From films like Apocalypse Now, Platoon, Full Metal Jacket, and Hamburger Hill I learned about “fragging,” a phenomenon of American enlisted men in the Vietnam War deliberately killing their superior officers—usually because their inexperience in leadership was a threat to the soldier’s life.
Recently the phenomenon of fragging came to mind, and I immediately thought of our fast-growth tech clients. Why?
What happens with fast-growth companies is that they hire a lot of people. Guess who become manager in those companies? Whoever existed before, more or less.
So those inexperienced and cheap people that your underfunded startup hired, are suddenly managers of your growing staff.
The Wikipedia article on fragging reports that “The rapid rotation of personnel, especially of officers who served on the average less than 6 months in command roles, decreased the stability and cohesion of military units.”
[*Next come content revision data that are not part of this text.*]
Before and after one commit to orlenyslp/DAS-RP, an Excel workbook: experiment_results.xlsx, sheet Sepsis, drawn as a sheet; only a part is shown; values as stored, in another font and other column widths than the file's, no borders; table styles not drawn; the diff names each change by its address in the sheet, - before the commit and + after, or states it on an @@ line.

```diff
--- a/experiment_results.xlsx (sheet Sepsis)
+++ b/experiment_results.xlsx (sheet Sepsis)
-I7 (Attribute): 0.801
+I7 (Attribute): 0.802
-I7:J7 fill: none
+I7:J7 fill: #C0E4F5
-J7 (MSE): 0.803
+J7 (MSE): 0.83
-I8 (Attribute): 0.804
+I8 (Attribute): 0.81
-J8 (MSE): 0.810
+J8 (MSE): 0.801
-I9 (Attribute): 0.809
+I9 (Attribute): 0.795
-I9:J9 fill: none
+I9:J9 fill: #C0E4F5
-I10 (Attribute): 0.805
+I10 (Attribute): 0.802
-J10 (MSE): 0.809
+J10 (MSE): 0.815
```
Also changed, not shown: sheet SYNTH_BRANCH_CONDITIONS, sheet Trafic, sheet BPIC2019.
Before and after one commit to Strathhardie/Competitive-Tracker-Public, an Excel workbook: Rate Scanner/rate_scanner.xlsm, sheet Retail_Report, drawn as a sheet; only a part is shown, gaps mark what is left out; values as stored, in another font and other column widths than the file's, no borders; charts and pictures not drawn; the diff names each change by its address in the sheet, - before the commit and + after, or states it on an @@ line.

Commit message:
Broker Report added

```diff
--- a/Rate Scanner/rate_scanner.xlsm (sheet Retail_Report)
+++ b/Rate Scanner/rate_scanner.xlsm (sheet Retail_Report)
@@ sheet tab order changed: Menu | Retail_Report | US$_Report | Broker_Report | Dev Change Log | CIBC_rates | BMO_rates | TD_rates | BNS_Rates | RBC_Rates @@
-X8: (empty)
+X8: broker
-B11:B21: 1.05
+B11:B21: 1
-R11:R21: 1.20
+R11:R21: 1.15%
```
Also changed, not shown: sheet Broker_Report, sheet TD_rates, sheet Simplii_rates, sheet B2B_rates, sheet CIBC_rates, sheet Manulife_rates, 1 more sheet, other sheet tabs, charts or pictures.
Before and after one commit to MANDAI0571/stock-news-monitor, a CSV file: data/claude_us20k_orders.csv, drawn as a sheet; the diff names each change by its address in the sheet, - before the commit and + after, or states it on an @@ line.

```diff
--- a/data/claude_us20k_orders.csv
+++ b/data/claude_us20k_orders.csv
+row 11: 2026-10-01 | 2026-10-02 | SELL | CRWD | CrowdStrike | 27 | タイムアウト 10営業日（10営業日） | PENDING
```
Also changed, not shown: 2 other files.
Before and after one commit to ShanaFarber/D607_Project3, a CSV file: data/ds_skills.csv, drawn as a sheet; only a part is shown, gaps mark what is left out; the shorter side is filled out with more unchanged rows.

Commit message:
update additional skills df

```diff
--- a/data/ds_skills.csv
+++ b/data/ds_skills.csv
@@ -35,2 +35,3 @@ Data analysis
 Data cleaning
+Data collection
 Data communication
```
If it doesn’t, and you’re leading a growth company, my money is on you being out of touch. (It’s a pervasive issue, based on our experience. Don’t be hard on yourself.)
How much management experience does your first-level management layer have? How much leadership training have you given them? Have you surveyed your company to see how it’s going? Do you have a culture of trust? Do you really know? Seriously, I doubt you do.
The problem is that the C-level views culture based on the interaction with the next level down (think McNamara and generals in the Pentagon). But culture really is made at the interaction of the “infantrymen” and the “platoon leaders” (i.e., individual contributors and first-level management).
If you’re deploying inexperienced managers, expect them to be fragged. They are not jeopardizing your employee’s lives, of course. But they are jeopardizing their career progression. And that’s worthy of figurative fragging.
And if you are deploying inexperienced managers, expect your company to be a replay of the USA’s experience in the Vietnam War: despite all the talent, strengths, and hard work—it was a failure.
How you prevent a “Vietnam War” for your company is to measure trust and provide the most-neglected first-line managers (and, really, all managers) the skills to develop high-trust relationships with their teams, so they are assets and not liabilities to career progression among the ranks.